▶ **Work required**
In the entries that follow, how many lines include the string "blue"? The answer is the number only.

▶ **Data excerpts**
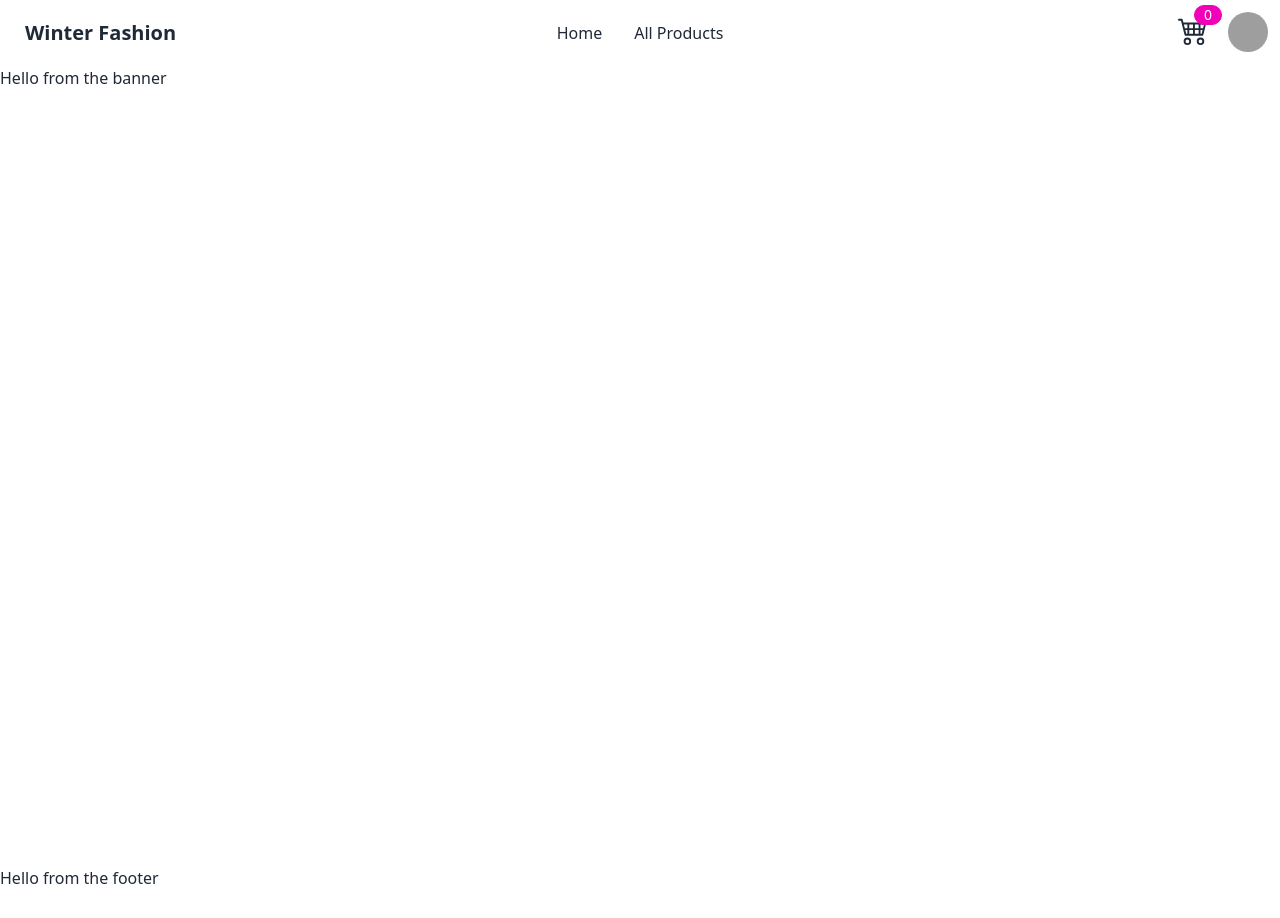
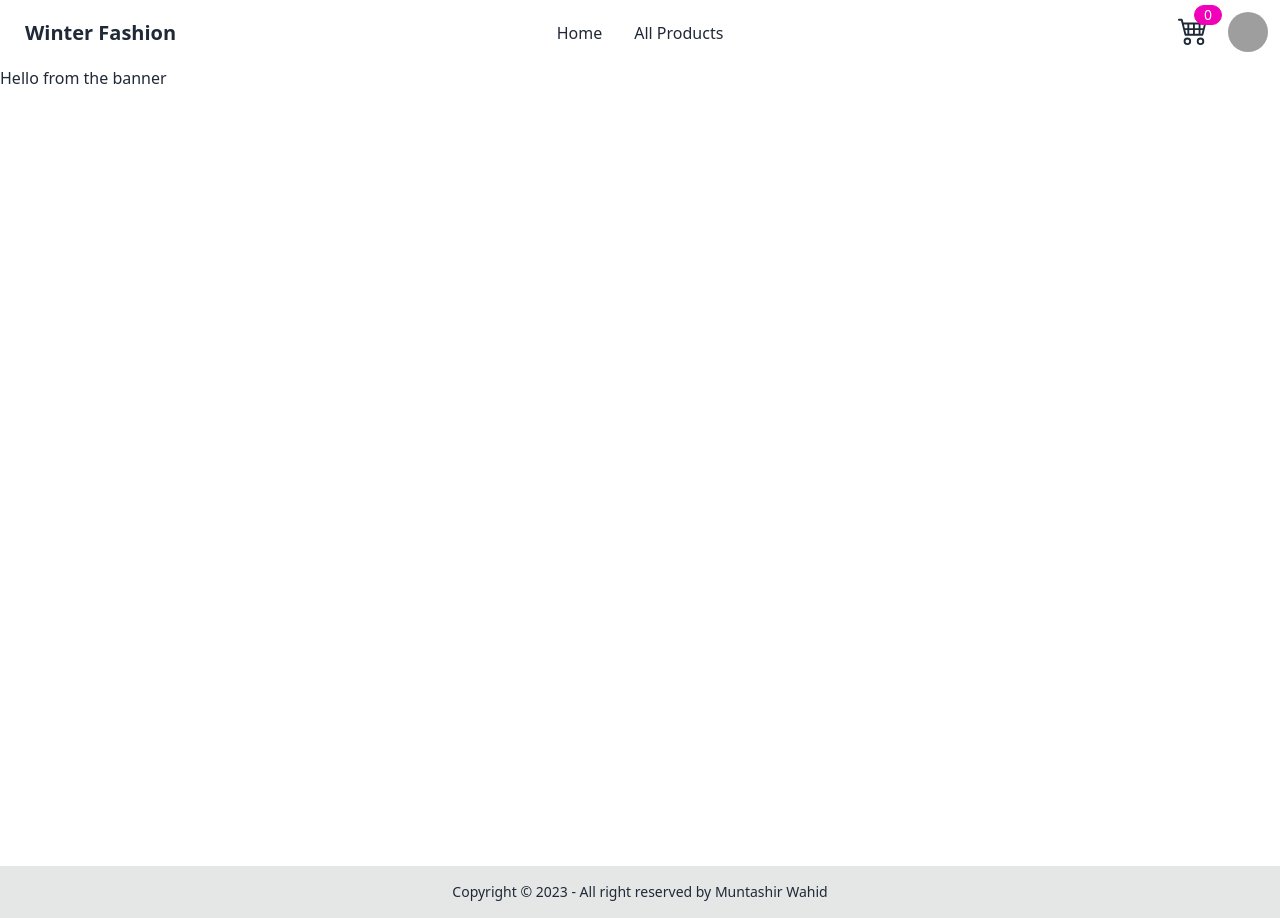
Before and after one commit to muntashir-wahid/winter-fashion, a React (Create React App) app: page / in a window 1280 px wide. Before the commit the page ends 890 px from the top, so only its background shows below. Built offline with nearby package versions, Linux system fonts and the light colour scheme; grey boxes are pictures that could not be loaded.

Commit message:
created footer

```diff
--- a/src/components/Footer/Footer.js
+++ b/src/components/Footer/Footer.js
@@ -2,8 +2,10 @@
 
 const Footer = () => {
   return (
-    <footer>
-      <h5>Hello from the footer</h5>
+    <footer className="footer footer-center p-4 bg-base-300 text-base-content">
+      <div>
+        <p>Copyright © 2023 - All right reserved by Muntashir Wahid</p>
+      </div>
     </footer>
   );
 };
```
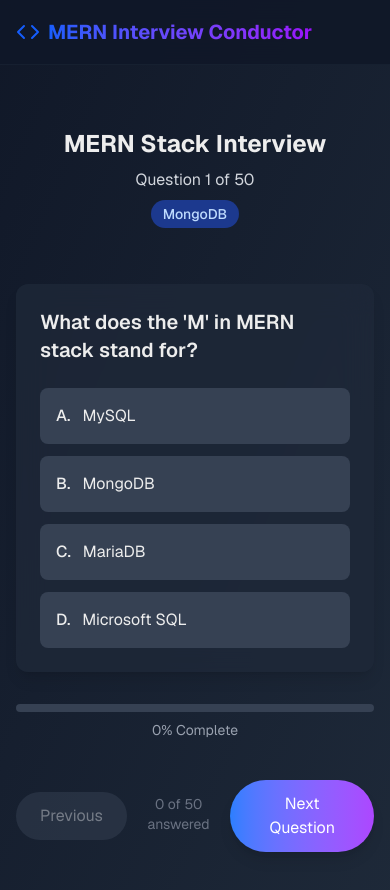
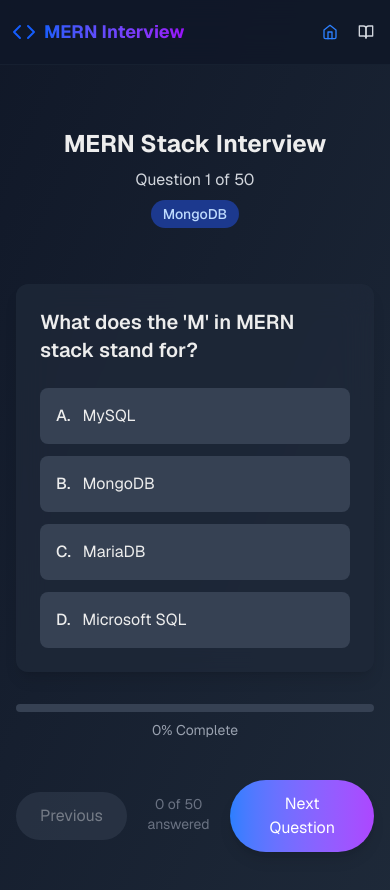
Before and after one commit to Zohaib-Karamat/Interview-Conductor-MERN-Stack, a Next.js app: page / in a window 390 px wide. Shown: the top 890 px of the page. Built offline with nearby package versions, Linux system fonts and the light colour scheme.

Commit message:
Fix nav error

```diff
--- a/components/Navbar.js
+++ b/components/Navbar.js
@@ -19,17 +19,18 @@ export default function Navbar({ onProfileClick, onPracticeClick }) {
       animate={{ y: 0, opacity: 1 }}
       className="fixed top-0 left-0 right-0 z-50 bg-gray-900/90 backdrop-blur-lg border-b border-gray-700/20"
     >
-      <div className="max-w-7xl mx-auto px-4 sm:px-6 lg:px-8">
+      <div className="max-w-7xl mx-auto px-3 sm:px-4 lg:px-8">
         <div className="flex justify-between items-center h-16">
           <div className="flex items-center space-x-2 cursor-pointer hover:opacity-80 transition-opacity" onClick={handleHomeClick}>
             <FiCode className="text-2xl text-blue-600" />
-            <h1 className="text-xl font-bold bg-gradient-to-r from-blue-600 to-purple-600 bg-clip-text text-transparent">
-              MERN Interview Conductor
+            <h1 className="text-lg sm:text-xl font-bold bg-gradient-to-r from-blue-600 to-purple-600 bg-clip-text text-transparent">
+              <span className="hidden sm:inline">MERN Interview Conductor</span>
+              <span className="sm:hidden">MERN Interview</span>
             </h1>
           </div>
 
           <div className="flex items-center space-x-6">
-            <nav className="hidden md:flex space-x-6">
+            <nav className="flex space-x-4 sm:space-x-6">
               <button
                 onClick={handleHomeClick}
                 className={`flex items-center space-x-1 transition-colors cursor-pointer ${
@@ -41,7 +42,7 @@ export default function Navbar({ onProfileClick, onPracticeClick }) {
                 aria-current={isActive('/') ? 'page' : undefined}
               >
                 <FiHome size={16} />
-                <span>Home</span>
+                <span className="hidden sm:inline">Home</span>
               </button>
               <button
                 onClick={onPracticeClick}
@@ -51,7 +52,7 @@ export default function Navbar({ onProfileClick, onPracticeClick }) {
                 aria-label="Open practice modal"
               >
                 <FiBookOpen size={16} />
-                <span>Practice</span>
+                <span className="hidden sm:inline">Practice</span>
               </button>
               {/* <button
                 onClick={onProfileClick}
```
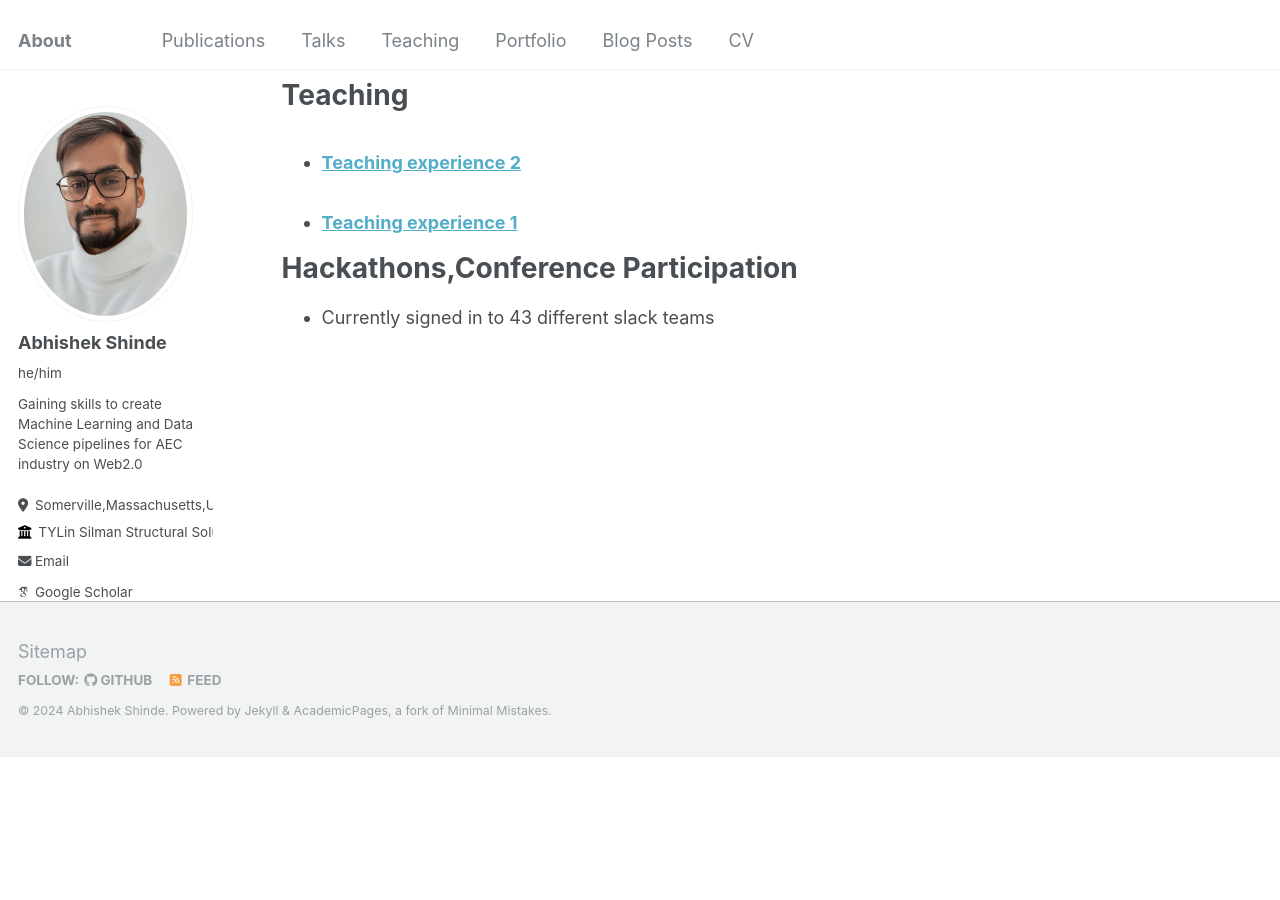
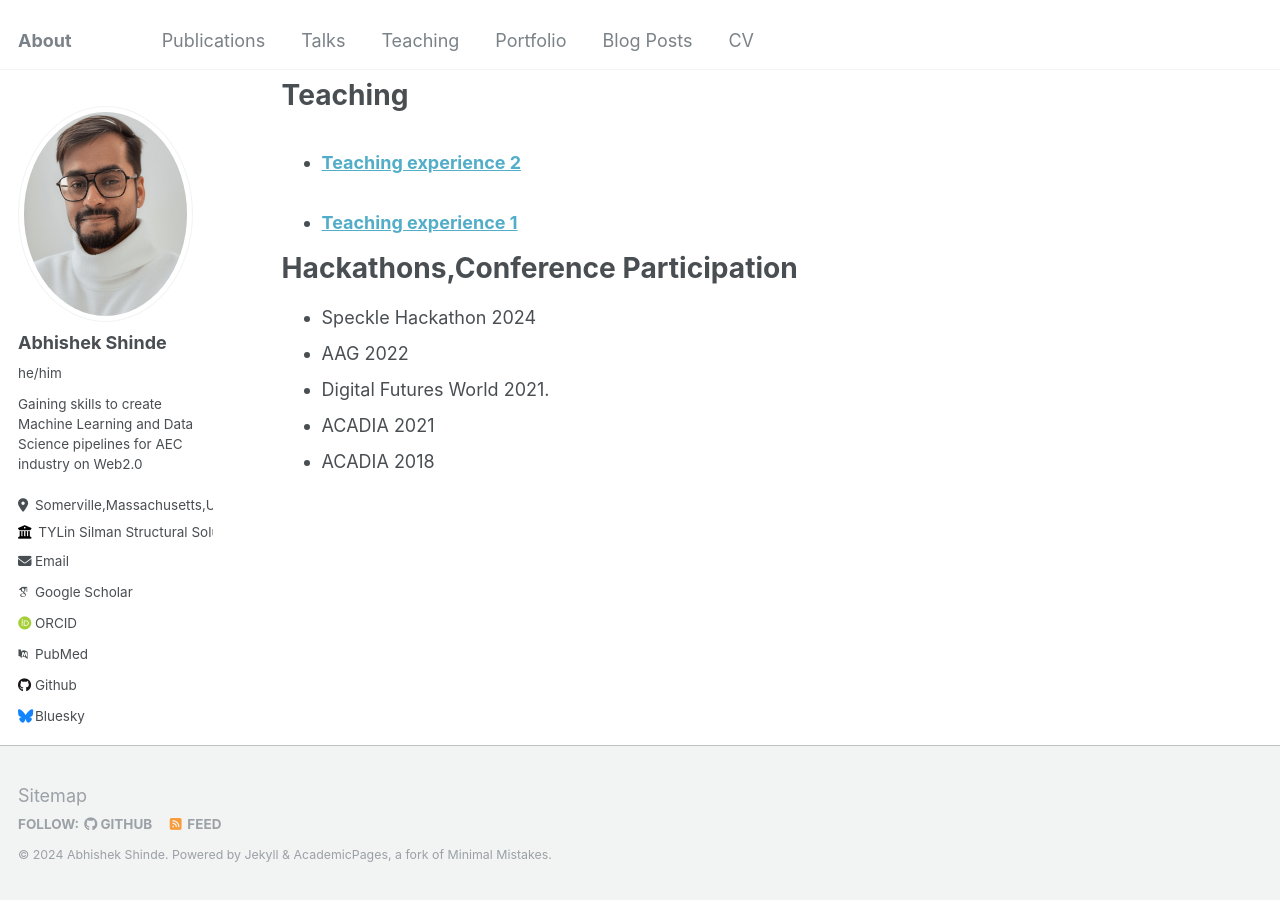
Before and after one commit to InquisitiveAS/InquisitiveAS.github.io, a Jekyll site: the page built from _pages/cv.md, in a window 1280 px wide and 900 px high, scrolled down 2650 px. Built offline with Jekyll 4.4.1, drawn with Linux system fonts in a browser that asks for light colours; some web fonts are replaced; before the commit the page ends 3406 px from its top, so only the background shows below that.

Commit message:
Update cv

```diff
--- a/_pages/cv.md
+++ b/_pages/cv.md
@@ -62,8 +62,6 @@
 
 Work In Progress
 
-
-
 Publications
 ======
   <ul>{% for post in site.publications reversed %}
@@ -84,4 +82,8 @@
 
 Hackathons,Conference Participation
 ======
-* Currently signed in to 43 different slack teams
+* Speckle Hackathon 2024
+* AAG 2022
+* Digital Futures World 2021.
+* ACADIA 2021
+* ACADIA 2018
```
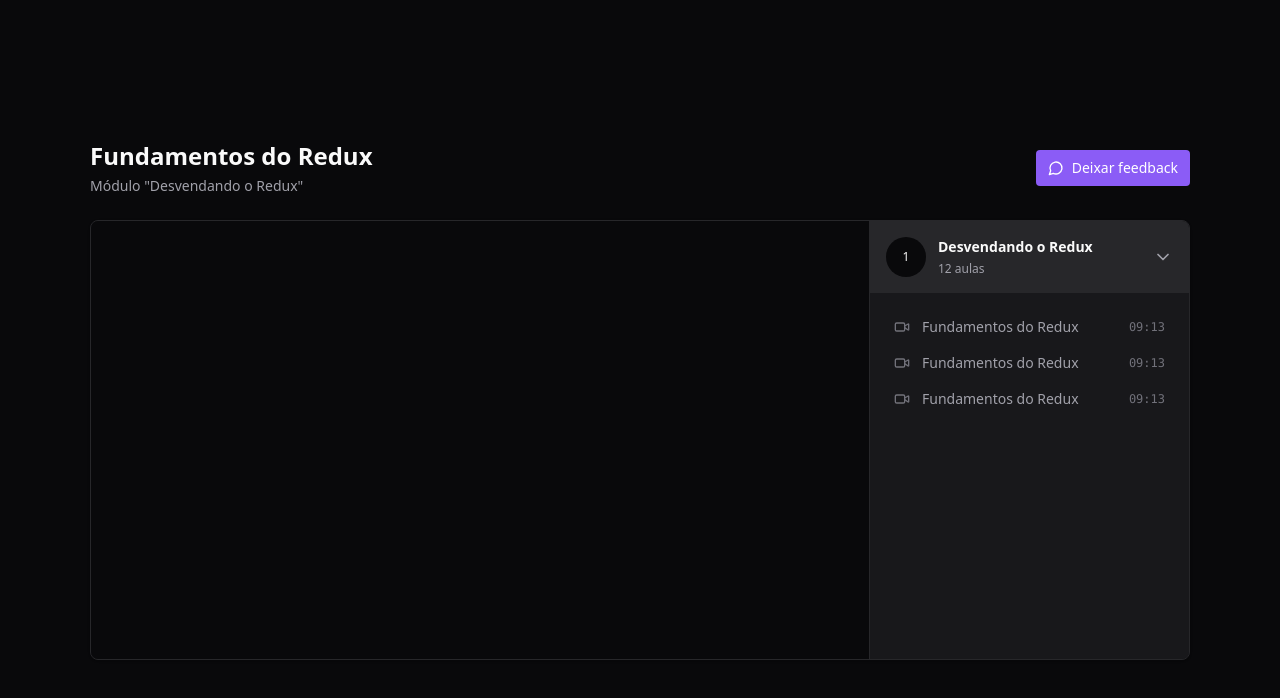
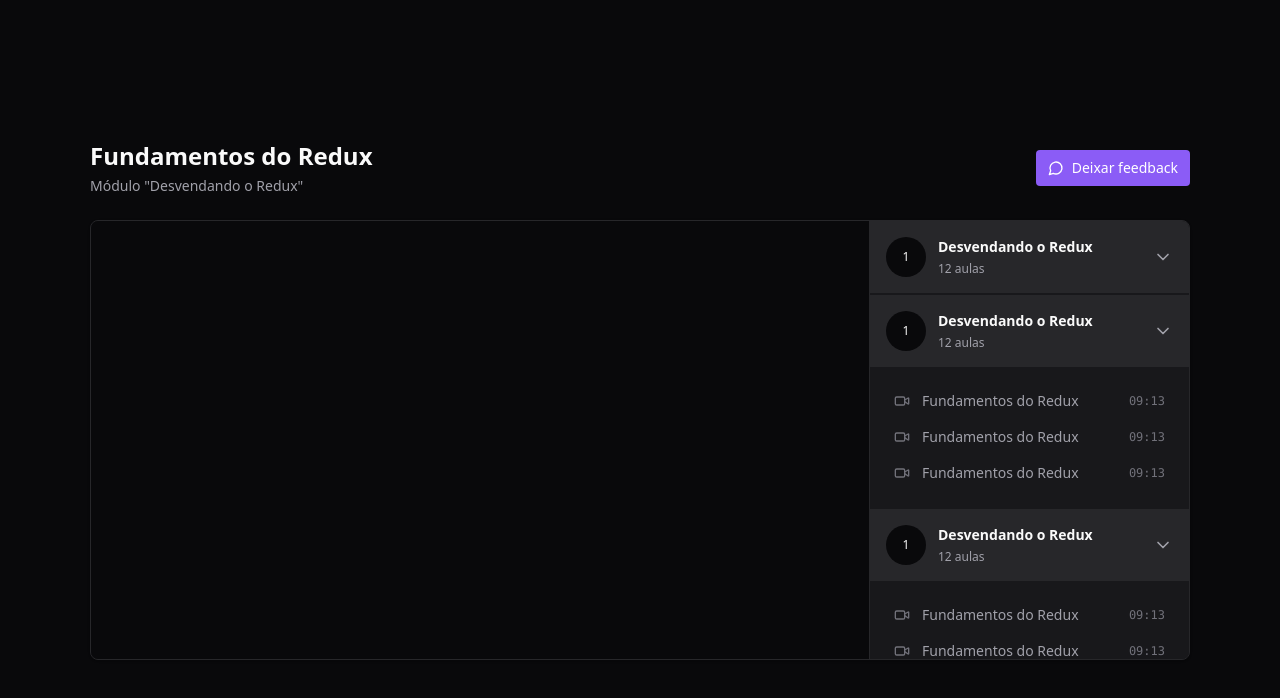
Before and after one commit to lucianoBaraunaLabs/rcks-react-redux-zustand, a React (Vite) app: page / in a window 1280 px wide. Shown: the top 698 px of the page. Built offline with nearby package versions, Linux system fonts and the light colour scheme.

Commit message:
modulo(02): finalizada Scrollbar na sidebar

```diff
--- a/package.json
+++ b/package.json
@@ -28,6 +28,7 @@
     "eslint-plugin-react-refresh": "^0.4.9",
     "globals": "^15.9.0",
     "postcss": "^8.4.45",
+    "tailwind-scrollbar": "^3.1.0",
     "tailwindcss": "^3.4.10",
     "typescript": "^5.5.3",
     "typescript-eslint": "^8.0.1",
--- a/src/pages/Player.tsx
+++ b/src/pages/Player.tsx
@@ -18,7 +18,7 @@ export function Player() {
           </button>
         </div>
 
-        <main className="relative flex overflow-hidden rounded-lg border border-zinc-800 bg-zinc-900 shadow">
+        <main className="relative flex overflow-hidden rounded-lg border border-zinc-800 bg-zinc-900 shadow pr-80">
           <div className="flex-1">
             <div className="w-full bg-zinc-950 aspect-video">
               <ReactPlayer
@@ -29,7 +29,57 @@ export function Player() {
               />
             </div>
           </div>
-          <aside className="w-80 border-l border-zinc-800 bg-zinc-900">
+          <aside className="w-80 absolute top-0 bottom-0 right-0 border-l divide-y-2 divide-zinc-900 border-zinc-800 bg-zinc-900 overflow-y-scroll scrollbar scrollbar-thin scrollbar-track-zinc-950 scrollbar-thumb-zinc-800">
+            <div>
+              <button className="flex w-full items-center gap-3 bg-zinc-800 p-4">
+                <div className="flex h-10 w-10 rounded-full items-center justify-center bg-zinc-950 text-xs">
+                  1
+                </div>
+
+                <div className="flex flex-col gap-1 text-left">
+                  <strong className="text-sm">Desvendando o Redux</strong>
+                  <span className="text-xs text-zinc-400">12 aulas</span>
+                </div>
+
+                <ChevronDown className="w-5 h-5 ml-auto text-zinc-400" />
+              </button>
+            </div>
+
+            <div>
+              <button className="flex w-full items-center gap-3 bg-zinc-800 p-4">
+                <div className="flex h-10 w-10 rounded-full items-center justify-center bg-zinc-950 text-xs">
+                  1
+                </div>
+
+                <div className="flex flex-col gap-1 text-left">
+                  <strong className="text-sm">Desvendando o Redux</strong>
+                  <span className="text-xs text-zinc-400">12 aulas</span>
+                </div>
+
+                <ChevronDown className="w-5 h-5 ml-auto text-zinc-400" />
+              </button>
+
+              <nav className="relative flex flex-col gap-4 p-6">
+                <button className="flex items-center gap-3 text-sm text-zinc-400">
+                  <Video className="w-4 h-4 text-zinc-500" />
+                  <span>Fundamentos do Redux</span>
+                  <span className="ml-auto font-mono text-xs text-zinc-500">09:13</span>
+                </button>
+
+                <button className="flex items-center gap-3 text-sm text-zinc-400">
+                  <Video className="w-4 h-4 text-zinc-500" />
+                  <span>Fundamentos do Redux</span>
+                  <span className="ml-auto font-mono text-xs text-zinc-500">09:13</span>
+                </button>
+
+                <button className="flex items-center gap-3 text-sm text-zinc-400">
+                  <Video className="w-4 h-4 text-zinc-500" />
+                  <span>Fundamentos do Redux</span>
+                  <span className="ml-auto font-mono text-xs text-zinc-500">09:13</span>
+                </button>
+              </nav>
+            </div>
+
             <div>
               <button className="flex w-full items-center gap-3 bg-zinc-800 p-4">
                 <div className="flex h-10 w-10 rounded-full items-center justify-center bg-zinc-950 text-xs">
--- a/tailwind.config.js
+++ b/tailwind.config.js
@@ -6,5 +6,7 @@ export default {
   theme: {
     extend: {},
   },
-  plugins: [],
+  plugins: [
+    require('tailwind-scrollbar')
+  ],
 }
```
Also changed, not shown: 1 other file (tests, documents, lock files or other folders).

▶ **Worked solution**
3